Third, where possible, America should work through a mediator to maximize its national interest. In the case of North Korea, South Korea can suggest alternative processes to help break the current political deadlock and build bilateral trust. In contrast, Iran case doesn't have a single mediator, but it does have the Europeans as well as Russia. Europe can be a useful intermediary since it has diplomatic relations and extensive trade ties with Iran. As in the prior negotiations, bringing Europe on board is key to solving Iran's nuclear problem. In that case, the United States should propose a step-by-step process of denuclearization to Iran rather than the current policy, as articulated by Pompeo, that requires Iran to do too much at once for little in return. To attain a substantive gain in its national interest, the United States needs to ask for something that Iran can consider.
The United States needs to deal with Iran and North Korea differently on their nuclear programs because of their distinct political systems, economic vulnerabilities, military capabilities, and ability to influence regional affairs. It is critical that America recognize the different stakeholders in regards to North Korea and Iran and take appropriate care to create the conditions for a lasting agreement. In both scenarios, there is a severe lack of trust among the United States and its interlocutors, both of which have been historical U.S. adversaries. Of course, this is why having a respectful dialogue and a verifiable process supported by international inspections is so important.
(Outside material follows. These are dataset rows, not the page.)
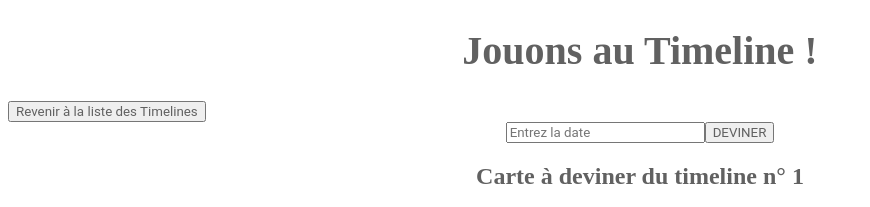
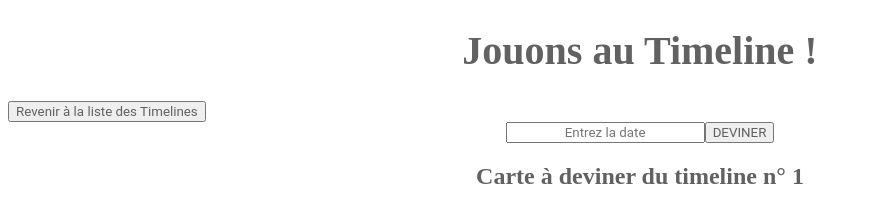
Before and after one commit to SylvainSimplonGit/angular-timeline, an Angular app: page /timeline/1 in a window 1280 px wide. Shown: the top 207 px of the page, without its empty margins (0-870 px from the left). Built offline with nearby package versions, Linux system fonts and the light colour scheme.

Commit message:
Add input vibration on bad response

```diff
--- a/src/app/timeline/timeline.component.css
+++ b/src/app/timeline/timeline.component.css
@@ -50,3 +50,28 @@ img {
   flex-grow: 1;
   font-size: 0.8rem;
 }
+
+input {
+  text-align: center;
+}
+
+input.error {
+  animation-name: shakeAnim;
+  position: relative;
+  animation-duration: 2s;
+  animation-iteration-count: infinite;
+  animation-timing-function: ease-in;
+  cursor: pointer;
+  border-color: red;
+}
+
+@keyframes shakeAnim {
+  0% {left: 0}
+  1% {left: -3px}
+  2% {left: 5px}
+  3% {left: -8px}
+  4% {left: 8px}
+  5% {left: -5px}
+  6% {left: 3px}
+  7% {left: 0}
+}
--- a/src/app/timeline/timeline.component.html
+++ b/src/app/timeline/timeline.component.html
@@ -1,5 +1,5 @@
 <div>
-  <input #dateInput type="text" placeholder="Entrez la date">
+  <input #dateInput [ngClass]="dynamicClass" type="text" placeholder="Entrez la date">
   <button (click)="guessCard(cardGuess)" [disabled]="haveNoCardInUnfounded()">DEVINER</button>
   <div [hidden]="haveNoCardInUnfounded()">
     <h2>Carte à deviner du timeline n° {{ idCurrentTimeline }}</h2>
--- a/src/app/timeline/timeline.component.ts
+++ b/src/app/timeline/timeline.component.ts
@@ -19,6 +19,7 @@ export class TimelineComponent implements OnInit {
   cardsUnfounded: Card[];
   // nbCardsMax: number;
   idCurrentTimeline: number;
+  dynamicClass = '';
 
   constructor(
     private cardService: CardService,
@@ -56,6 +57,9 @@ export class TimelineComponent implements OnInit {
       if (!this.haveNoCardInUnfounded()) {
         this.cardGuess = this.cardService.getRandomCard();
       }
+      this.dynamicClass = '';
+    } else {
+      this.dynamicClass = 'error';
     }
     console.log('Taille de cardsFounded après findCard : ' + this.cardsFounded.length);
     console.log('Taille de cardsUnfounded après findCard : ' + this.cardsUnfounded.length);
```
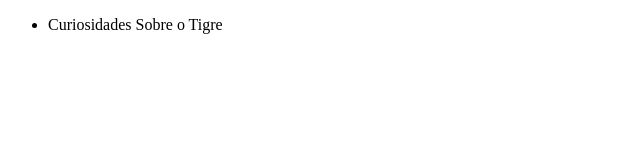
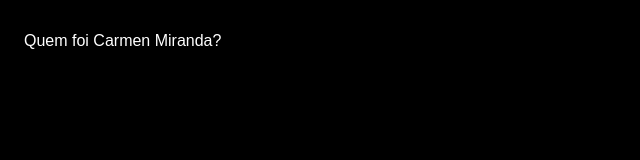
Before and after one commit to Andressaneri/Projeto2025, a plain HTML site: page index.html in a window 1280 px wide. Shown: the whole page, without its empty margins (0-640 px from the left). Drawn offline with Linux system fonts and the light colour scheme.

Commit message:
Add files via upload

```diff
--- a/index.css
+++ b/index.css
@@ -0,0 +1,13 @@
+body {
+   color: white;
+   background-color: black;
+   font-family: Arial, Helvetica, sans-serif;
+}
+
+ul {
+    display: flex;
+    justify-content: space-between;
+    list-style-type: none;
+    align-items: center;
+    padding: 16px;
+}
--- a/index.html
+++ b/index.html
@@ -3,14 +3,14 @@
 <head>
     <meta charset="UTF-8">
     <meta name="viewport" content="width=device-width, initial-scale=1.0">
-    <title>Curiosidades Sobre o Tigre</title>
+    <title>Quem foi Carmen  Miranda?</title>
 <link rel="stylesheet" href="index.css">
 </head>
 <body>
    <nav>
     <ul>
         <li>
-            <a>Curiosidades Sobre o Tigre</a>
+            <a>Quem foi Carmen Miranda?</a>
         </li>
     </ul>
    </nav>
```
The next step is doing everything possible to ensure that the United States succeeds.
Sungku Jang is an Asan fellow at The National Interest.